Jessica Calarco

Jessica Calarco

Associate Professor, Sociology

on leave Fall 2023


  • Ph.D., Sociology, University of Pennsylvania, 2012
  • M.A., Sociology, University of Pennsylvania, 2008
  • B.A., Sociology and Education Studies, Brown University, 2006

About Jessica Calarco

Jessica Calarco is an Associate Professor of Sociology at Indiana University and an expert on inequalities in education and family life, with a focus on qualitative methods. Her research examines how people navigate (and sometimes perpetuate) systems of power and privilege.

Calarco’s first book, Negotiating Opportunities (Oxford, 2018), won the Pierre Bourdieu Award for the best book in the sociology of education. Drawing on five years of ethnographic fieldwork in elementary and middle schools, as well as in-depth interviews with teachers, parents, and students, Calarco reveals how children from middle- and upper-middle-class white families learn to challenge rules and request assistance, accommodations, and attention in excess of what is fair or required.

Calarco’s second book, A Field Guide to Grad School (Princeton University Press, 2020), originated with a Twitter thread, and seeks to uncover the hidden curriculum of higher education. The book, which received a starred review from the Library Journal, is widely taught in graduate courses, and Calarco regularly offers book talks and seminars for current and future graduate students and for faculty and administrators interested in promoting equity and empathy in graduate education.

Calarco’s third book, Qualitative Literacy (University of California Press 2022), which is coauthored with Columbia University Sociologist Mario Luis Small, outlines five indicators of quality in qualitative research. The book is written not only for students and those doing qualitative research but also for editors, funders, reviewers, tenure/promotion committees, journalists, policymakers, and quantitative scholars who read, cite, and think with qualitative research. Its goal is to offer a set of tools for identifying whether ethnographic and interview-based research has been done well.

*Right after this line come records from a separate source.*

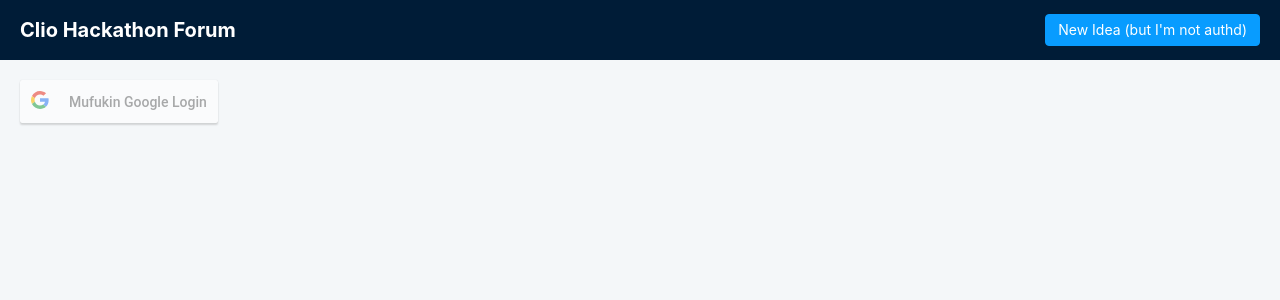
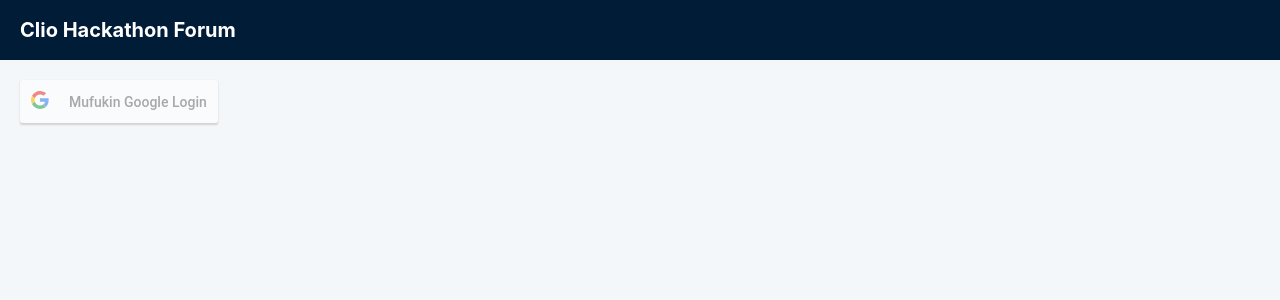
Before and after one commit to cshape/hackathon-voting, a React (Create React App) app: page / in a window 1280 px wide. Shown: the top 300 px of the page. Built offline with nearby package versions, Linux system fonts and the light colour scheme; no server answers.

Commit message:
fuckin shit up

```diff
--- a/src/App.js
+++ b/src/App.js
@@ -21,7 +21,6 @@ class App extends Component {
     super()
       this.state = {
         route: 'signin',
-        user: {},
         isAuthenticated: false,
         user: null,
         token: ''
@@ -33,19 +32,11 @@ class App extends Component {
     this.onTextboxChangeSignUpPassword = this.onTextboxChangeSignUpPassword.bind(this);
     this.onSignUp = this.onSignUp.bind(this);
     this.onSignIn = this.onSignIn.bind(this);
-    this.requireAuth = this.requireAuth.bind(this);
   }
 
   logout = () => {
     this.setState({isAuthenticated: false, token: '', user: null});
   };
-
-  requireAuth = (nextState, replace) => {
-    if (!this.state.isAuthenticated == true()) {
-        replace({ pathname: '/' });
-        console.log("you can't enter, bitch")
-    }
-};
 
 googleResponse = (response) => {
         const options = {
@@ -61,10 +52,12 @@ googleResponse = (response) => {
         };
         fetch('http://localhost:3001/api/google', options).then(r => {
             const token = r.headers.get('x-auth-token');
+            console.log(token);
             r.json().then(user => {
                 console.log("user email:", user.email);
                 if (token) {
-                    this.setState({isAuthenticated: true, user, token})
+                    this.setState({isAuthenticated: true, user, token});
+                    console.log(this.state);
                     console.log(user);
                 }
             });
@@ -203,7 +196,7 @@ onSignIn() {
                 (this.state.isAuthenticated == true)
                   ? <div><div><Link to="/ideasForm" className="button">New Idea as: {this.state.user.fullName}</Link></div>
                     <div onClick={this.logout} className="button">Log out</div></div>
-                  : <div><Link to="/ideasForm" className="button">New Idea (but I'm not authd)</Link></div>
+                  : <div></div>
               }
 
             </div>
```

Calarco’s forthcoming book, Without a Net, is under contract with Portfolio/Penguin and combines data from Calarco’s research with insights from other scholars to reveal why the U.S. does not have an adequate social safety net, what we we lose without the net we need, and how we get away with relying on women to do the unpaid and underpaid work of a safety net instead. The draws primarily on data from a longitudinal interview study that began in 2018 and followed more than 250 families with young children through the Covid-19 pandemic.

As a public sociologist, Calarco has written for The New York Times, The Atlantic, The Washington Post, and Inside Higher Ed, and appeared on CNN, CNBC, NPR, and the BBC. You can find her on Twitter @JessicaCalarco on Mastodon @JessicaCalarco and on Instagram @Jess_Calarco.